Mumbai-Nagpur highway: Probe land grab in Thane, says activist
Mumbai city news: An activist with farmers’ group Shetkari Sangharsh Samiti has taken matters into his own hands, and has moved the revenue department seeking answers.mumbai Updated: Jul 18, 2017 12:29 IST
With chief minister Devendra Fadnavis’ promised probe into claims that government officials illegally purchased land along the Mumbai-Nagpur expressway going nowhere, an activist with farmers’ group Shetkari Sangharsh Samiti has taken matters into his own hands. He has moved the revenue department seeking answers.
A complaint filed by Thane-based activist Baban Harne with the principal secretary of revenue department, Manu Kumar Srivastav, last month points to certain individuals, including a relative of a senior bureaucrat in the chief minister’s office, purchasing large tracts of land with six others along the highway, in violation of the Maharashtra Agriculture Land Ceiling Act, 1961.
According to this law, a farmer can hold 18 acres of irrigated land or 27 acres of land with assured irrigation for one crop or 54 acres of dry crop land. Additional land belonging to any person is to be taken back by the government.
“Our preliminary calculations based on land records show this group of people, led by a senior official’s relative, own nearly 200 hectares or 480 acres of land in just Thane district. There needs to be an independent scrutiny into the lands owned by them, its classification, because this surplus land holding is illegal and at the cost of the government. There has been blatant disregard of laws and false affidavits to get these lands regularised and this has the blessings of seniors in the government,’’ said Harne. Harne said if the revenue department fails to do justice, they would move the high court in the matter.
The complaint filed on June 20 (a copy of the complaint is with HT) calls for an independent probe into the matter stating that a local sub divisional officer (SDO), who led an inquiry in September last year, gave these purchases a clean chit. The complaint makes reference to land purchased by Venkateshwara Gupta and Piyush Bongirwar along with five others in Shahapur and Murbad talukas. It alleges connivance of local officials with these individuals in purchasing large tracts of agricultural land. Some of this land falls close to the alignment of the super communication highway and the names of these land owners along with relatives of several government officers had figured in the complaint made to the chief minister during the winter session of the state legislature in December last year. While a probe in the issue was promised in the legislature, there has been little to show by way of progress in the past six months.
Piyush Bongirwar is the son of former chief secretary of the Arun Bongirwar and brother-in-law of a senior bureaucrat in chief minister Devendra Fadnavis’ Office.

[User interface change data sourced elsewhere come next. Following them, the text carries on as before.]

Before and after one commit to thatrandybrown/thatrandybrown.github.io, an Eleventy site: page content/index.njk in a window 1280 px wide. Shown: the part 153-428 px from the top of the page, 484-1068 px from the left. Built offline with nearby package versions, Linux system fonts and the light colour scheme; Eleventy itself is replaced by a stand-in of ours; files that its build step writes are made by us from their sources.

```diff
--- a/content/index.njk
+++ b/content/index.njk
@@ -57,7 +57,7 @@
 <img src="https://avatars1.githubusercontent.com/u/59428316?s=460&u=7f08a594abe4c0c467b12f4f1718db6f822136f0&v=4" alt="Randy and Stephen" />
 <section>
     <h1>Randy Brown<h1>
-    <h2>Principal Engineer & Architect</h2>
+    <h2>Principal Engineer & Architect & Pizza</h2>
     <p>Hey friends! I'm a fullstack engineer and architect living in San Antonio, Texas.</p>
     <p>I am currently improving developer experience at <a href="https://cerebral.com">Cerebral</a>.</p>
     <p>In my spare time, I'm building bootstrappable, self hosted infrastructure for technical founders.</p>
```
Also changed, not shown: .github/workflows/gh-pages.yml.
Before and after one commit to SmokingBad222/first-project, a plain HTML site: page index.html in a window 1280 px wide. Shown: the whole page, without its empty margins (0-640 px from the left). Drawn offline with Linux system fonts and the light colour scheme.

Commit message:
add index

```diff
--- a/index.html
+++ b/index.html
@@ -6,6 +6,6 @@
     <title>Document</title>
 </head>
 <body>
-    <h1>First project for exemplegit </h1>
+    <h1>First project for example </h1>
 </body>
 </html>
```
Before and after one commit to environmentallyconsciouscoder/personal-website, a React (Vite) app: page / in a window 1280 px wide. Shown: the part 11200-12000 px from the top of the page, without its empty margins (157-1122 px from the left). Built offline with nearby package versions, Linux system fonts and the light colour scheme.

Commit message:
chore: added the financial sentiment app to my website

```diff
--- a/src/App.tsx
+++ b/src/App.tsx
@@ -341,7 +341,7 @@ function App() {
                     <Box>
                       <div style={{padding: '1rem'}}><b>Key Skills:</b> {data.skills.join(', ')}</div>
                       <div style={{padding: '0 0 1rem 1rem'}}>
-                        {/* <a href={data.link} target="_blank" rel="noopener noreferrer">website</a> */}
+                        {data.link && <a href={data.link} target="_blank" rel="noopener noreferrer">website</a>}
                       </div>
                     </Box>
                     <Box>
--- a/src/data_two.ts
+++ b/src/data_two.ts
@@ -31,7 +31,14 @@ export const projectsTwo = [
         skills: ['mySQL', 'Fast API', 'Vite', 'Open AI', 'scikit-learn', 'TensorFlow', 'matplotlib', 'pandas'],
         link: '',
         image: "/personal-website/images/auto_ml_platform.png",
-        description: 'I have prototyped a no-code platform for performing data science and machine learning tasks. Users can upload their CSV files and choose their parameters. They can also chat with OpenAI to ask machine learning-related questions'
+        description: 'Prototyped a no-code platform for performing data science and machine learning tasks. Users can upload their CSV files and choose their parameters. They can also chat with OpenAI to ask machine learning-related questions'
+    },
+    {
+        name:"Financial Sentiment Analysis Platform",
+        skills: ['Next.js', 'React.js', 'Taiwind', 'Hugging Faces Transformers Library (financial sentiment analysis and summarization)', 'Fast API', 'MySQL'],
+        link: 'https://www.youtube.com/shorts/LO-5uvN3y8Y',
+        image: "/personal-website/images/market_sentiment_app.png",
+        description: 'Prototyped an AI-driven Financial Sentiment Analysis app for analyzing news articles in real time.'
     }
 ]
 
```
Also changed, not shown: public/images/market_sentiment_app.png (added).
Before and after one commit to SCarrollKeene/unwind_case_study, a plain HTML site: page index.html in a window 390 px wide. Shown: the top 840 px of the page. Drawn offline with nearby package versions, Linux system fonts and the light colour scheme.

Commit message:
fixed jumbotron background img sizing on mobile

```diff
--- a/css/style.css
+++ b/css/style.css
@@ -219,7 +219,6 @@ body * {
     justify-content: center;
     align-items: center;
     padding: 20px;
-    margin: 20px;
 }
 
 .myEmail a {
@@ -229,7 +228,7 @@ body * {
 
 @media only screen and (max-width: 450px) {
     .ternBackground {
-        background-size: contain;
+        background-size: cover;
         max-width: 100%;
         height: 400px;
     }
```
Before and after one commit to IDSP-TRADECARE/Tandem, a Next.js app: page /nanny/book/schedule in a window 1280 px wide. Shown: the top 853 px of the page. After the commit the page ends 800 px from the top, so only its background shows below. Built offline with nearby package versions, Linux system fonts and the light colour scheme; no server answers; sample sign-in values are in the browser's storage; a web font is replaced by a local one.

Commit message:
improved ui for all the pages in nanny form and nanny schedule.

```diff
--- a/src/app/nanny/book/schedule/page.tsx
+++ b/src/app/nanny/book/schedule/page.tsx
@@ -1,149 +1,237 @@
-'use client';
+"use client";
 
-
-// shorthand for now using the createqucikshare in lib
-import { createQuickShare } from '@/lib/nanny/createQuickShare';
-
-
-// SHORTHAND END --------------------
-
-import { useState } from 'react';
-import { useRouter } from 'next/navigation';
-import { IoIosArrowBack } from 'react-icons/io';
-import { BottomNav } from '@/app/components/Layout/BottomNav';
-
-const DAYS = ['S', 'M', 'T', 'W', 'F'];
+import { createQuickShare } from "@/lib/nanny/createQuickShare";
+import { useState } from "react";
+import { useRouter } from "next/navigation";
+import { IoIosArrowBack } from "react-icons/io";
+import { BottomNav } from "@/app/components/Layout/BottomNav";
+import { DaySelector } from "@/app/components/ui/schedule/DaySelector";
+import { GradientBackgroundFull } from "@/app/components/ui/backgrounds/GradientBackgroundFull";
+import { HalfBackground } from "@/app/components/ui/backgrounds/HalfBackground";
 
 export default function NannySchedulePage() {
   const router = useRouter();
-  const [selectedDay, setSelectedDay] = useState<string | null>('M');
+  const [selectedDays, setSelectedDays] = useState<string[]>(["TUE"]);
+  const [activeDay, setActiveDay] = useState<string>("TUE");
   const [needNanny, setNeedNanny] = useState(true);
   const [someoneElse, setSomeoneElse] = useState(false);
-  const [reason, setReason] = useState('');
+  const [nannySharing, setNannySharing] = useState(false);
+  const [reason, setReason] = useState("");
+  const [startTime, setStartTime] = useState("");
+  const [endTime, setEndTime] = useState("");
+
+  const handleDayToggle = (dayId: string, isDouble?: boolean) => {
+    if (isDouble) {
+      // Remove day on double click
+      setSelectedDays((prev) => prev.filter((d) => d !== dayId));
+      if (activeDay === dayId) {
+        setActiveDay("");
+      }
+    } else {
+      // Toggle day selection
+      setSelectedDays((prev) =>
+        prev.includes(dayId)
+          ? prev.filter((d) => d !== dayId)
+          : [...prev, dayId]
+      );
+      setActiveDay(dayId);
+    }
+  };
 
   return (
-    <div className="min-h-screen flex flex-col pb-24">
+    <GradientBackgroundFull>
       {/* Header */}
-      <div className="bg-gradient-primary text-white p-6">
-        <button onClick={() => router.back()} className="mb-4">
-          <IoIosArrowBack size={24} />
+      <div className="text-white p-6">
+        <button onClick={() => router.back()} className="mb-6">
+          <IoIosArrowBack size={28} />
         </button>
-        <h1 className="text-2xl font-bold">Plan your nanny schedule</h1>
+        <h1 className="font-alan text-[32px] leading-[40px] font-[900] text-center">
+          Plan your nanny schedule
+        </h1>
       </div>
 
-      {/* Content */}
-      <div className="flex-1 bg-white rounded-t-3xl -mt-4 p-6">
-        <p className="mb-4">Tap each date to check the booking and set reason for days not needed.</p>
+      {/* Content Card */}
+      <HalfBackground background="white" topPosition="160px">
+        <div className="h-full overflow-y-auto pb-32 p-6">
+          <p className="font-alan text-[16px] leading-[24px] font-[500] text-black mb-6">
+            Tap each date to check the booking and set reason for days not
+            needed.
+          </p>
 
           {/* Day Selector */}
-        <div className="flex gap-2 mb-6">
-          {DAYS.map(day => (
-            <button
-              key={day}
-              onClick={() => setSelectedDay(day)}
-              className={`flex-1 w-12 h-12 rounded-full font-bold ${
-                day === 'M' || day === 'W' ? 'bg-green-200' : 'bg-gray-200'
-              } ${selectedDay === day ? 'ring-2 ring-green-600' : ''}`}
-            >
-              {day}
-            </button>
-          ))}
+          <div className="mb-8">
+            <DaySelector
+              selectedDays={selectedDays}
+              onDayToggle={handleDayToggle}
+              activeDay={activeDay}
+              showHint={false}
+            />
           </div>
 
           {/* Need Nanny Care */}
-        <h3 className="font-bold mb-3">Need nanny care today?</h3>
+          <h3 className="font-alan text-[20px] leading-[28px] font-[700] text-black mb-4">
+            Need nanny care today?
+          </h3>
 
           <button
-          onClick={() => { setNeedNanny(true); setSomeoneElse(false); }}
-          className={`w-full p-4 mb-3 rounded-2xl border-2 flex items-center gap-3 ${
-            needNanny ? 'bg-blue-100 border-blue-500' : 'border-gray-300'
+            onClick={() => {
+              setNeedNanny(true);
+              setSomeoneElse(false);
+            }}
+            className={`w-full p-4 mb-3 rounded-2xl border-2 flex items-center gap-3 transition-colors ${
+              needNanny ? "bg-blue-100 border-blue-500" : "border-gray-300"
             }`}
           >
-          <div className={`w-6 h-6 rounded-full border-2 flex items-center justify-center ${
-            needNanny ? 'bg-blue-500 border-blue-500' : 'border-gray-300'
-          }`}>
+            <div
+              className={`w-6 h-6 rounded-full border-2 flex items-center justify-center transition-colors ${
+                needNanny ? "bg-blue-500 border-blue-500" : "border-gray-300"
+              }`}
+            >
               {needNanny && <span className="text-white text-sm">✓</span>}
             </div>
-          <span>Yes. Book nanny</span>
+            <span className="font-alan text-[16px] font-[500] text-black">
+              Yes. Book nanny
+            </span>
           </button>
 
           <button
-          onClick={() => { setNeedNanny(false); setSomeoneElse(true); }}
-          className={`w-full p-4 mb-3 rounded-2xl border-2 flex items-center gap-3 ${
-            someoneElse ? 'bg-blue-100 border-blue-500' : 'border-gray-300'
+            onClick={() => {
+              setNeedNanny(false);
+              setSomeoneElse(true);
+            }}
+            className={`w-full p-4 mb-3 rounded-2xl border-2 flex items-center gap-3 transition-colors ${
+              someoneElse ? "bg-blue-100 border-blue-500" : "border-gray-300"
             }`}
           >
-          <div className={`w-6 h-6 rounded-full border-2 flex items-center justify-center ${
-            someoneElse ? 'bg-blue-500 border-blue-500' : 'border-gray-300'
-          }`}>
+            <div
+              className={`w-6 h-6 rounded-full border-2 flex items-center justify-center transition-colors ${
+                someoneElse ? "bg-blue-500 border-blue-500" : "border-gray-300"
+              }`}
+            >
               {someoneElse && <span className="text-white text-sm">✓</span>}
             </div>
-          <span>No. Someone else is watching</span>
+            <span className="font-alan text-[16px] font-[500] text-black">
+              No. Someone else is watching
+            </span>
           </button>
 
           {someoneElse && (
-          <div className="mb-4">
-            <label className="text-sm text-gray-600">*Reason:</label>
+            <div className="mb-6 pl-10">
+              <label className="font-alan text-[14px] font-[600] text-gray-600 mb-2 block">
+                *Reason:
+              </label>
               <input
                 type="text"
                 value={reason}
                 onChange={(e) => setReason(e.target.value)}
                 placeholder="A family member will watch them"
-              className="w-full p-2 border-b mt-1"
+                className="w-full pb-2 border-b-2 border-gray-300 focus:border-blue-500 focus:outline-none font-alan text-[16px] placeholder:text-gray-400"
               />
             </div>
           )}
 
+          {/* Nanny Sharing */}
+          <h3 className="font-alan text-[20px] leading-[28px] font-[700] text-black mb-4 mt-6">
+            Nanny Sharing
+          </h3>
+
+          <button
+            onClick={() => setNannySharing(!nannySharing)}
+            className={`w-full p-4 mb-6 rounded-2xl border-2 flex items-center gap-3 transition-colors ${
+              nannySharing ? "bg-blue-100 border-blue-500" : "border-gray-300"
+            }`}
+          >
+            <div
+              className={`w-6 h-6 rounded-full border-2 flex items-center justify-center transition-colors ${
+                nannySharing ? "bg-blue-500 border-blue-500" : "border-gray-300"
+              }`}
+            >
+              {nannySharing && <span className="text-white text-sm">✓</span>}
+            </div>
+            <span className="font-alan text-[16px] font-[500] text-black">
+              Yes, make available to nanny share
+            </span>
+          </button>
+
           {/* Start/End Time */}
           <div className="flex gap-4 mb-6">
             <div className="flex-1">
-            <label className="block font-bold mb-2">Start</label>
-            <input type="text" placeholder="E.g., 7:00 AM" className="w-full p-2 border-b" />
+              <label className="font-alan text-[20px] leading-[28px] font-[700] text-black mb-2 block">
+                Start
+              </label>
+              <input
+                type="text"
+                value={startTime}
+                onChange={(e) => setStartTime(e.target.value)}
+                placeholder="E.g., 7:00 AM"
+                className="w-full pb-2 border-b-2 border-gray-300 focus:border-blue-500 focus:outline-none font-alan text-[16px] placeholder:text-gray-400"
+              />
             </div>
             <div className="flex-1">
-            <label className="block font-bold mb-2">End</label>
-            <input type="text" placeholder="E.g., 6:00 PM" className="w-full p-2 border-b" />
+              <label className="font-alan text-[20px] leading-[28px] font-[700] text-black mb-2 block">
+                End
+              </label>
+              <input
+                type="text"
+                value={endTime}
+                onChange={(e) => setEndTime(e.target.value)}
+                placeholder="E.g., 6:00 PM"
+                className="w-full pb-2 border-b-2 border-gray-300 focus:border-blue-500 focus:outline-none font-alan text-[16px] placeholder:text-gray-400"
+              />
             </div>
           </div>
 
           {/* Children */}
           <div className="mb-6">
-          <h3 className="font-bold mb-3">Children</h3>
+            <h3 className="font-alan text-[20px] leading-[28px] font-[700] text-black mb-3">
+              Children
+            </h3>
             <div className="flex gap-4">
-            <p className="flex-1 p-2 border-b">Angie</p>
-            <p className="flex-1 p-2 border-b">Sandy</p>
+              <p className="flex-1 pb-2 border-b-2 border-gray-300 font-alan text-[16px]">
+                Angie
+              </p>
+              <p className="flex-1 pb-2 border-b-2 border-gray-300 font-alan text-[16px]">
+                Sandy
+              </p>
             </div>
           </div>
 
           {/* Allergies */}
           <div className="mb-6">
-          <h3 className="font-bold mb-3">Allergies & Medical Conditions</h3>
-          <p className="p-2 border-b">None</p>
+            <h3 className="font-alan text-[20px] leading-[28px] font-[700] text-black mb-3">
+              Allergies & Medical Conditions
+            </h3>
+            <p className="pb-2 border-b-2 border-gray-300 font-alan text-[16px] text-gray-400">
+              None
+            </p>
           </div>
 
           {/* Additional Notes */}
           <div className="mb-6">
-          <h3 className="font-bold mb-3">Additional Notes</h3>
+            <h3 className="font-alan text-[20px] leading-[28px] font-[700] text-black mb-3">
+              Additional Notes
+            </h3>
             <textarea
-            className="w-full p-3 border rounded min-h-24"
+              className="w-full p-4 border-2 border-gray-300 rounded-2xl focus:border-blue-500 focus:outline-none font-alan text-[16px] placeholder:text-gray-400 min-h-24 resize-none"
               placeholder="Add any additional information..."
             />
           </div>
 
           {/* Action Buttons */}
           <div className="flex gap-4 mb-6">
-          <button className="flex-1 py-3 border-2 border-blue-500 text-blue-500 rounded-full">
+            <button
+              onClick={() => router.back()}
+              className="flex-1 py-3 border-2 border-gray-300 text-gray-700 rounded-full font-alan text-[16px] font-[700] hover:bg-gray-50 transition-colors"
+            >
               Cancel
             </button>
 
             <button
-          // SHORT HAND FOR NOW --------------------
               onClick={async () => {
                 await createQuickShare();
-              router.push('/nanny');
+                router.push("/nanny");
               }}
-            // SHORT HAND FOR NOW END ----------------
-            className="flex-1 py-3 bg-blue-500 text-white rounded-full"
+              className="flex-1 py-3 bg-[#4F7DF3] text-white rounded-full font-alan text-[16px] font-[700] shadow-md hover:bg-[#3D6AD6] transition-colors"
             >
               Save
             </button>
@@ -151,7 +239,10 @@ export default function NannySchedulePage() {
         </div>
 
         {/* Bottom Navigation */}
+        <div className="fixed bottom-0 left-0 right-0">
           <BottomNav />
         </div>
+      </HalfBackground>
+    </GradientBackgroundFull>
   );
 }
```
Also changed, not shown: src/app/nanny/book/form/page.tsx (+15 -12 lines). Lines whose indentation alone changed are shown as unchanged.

“I am neither aware of the said purchase nor have I spoken to anyone about the same. And all legal action should be taken to stop any irregularities, if any. There is no connection with the CMO or myself in these land transactions or the said inquiry. No file has passed through my office,’’ said the senior bureaucrat.
Piyush Bongiwar told “This refers to some land purchased by a group of us. We submitted relevant documents of the land before the sub divisional officer and on the basis of that, a judgement was given in our favour. There is nothing irregular in this purchase.”
Gupta is a close associate of Bongirwar — both are directors together in a firm called Harihar Life Space and are also associated with the Alamuri Ratnamala Institute of Engineering and Technology. Gupta was not available for comment. He told HT he was not in the city and hence could not comment.
In May last year, Shahapur tehsildar had referred the case of land purchase of surplus 118 hectares (283 acres) in four villages of Sathgaon, Mokhawane, Bhatsai and Sapgaon by Gupta, Bongirwar and others to the SDO for a hearing. Sub divisional officer Dr Santosh Tithe, in his report dated September 23, 2016, had regularised this purchase as not exceeding the land ceiling. A copy of this report is with HT.
Harne, in his complaint, challenged this clean chit pointing out to various factual errors and bypassing of laws in the probe. These include not classifying land as irrigated or dry land, blanking out several survey numbers and purchases made in 2012 in Mokhane village, not considering land purchased in other villages, including Tember, Thile, absence of scrutiny of land purchased by these individuals elsewhere in the state so far and considering land purchases under Hindu Undivided Family or ancestral land holdings, when they did not fall in this category.
The report in granting a clean chit to Gupta and Bongirwar does make reference to Section 6 of the Agriculture Land Ceiling Act. This section refers to additional leeway of 10 more acres a member being given to large families with more than five members. This is with reference to ancestral property or land holdings. The inquiry said Gupta, with eight members, and Bongirwar, with six members in the family, could get their land ceiling holdings increased to 84 acres and 64 acres respectively. The report noted that Gupta held 69 acres of land in these villages, while Bongirwar owned 63 acres and as such had not violated the law.
Principal secretary (revenue) Srivastav was not available for comment. Sources in the CMO told HT an initial probe in the matter assured in the winter session had been entrusted with chief secretary Sumit Mullick. So far, sources said district collectors had been asked to collate information about government officials and their kin purchasing land along this alignment, but no headway had been made in the probe.